I am extremely grateful to see more and more tennis parents and coaches reaching out to me for advice based on my playing and teaching experience.
This time I’d like to bring to your attention the question a tennis coach was recently asking: how to run his tennis classes so that the kids/students do not have to wait in line for too long?…
Waiting in line is not only boring but it is disruptive to the rest of the players especially when those who wait begin chatting and the coach’s instructions are not being heard by the other players.
Following are some of my tips that I have used in my classes to keep all my students happy and getting the best of my instruction:
1. A coach should never accept more than 6 players on the court (unless you are conducting a cardio tennis class where the coach feeds more and teaches less).
2. While some players (first in line) hit the balls that the coach feeds, the others in line should shadow the first player or do some tennis related exercises (ladder, cones etc.) – make sure your students are aware of proper spacing so that no one is hurt.
3. A coach should line up the players (if there are more than three) in two lines and learn to double-feed (two balls in the air at the same time) so that two players (one from each line) practice their strokes at the same time.
4. Choose games that involve players as much as possible: 2-3 points before rotating and bringing new players on the court. The ones waiting can be put through some drills (cones, ladders etc.) or have them act as ball boys/girls for the ones who play.
Feel free to send me your suggestions if you have some more tips in regard to keeping the class going and getting everyone involved.

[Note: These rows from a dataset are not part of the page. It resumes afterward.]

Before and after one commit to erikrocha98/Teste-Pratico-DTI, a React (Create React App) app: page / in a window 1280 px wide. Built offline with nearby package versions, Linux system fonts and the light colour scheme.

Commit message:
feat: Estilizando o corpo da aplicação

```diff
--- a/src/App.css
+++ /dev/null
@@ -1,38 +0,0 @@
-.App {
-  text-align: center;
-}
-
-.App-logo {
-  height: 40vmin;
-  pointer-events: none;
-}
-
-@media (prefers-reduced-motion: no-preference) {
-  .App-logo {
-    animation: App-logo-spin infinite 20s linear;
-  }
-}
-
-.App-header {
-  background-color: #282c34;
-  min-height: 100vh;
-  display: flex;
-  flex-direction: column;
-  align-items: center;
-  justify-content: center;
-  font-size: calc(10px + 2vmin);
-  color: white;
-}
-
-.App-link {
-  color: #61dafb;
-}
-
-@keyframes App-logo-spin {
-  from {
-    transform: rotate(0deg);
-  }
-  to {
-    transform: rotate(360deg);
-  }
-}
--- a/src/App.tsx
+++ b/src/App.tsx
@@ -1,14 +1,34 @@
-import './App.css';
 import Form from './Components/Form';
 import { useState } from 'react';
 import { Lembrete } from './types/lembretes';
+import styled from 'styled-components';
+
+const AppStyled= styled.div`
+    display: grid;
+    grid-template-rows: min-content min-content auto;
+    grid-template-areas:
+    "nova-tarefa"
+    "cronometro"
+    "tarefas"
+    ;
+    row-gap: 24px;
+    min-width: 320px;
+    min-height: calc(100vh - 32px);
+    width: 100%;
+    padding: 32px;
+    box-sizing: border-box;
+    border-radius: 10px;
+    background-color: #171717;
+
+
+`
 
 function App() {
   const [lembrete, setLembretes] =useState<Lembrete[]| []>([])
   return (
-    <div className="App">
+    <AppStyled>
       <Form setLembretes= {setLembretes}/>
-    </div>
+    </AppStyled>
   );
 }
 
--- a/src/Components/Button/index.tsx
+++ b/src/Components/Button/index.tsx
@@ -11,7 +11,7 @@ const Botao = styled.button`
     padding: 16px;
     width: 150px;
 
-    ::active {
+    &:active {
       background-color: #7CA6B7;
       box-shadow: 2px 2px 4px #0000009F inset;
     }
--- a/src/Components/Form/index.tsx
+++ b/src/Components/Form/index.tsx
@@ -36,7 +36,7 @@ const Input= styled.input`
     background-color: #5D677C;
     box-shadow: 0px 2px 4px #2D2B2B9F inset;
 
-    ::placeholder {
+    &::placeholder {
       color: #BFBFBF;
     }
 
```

For many, the second serve is the shot that should just go into the proper service box and begin the point. But not for me and my students… To exemplify this I would like you to consider the following: You just missed that first serve and now you are about to get ready for the second one. How do you feel? If you are like most of the players then your first concern would be to get it in to deprive your opponent of a free point. But if you are ready to push it a little further than this and dare to be proactive, the second serve is really about two main aspects:
1. Get the ball in to start the point. 2. Deliver the second serve in a manner that makes it hard for your opponent to attack you.
Now how do we make the second serve hard to attack? Spin and Depth! You thought I was going to say – hit it hard!? 🙂
Yes, spin that ball! Don’t just push it in, spin it! And spin it hard! Consider the following: a ball hit against a wall, flat, straight on, will come back in the same direction (more or less) from where it came; whereas a ball with spin will be carried in the direction the spin dictates.
The spin you impart on your second serve will make it more difficult for the returner to control and attack your served ball. This associated with a deep placement into the service box will give you the perfect combination to get you on a good start for the rally. Now, if you add to the spin and depth the placement to your opponent’s weak side then that’s what I call the ultimate second serve. But I know that that would be pushing the envelope too far for most of the players who read this article.
So, I’ll leave you with this thought: should you spend more time on developing a good slice or topspin second serve?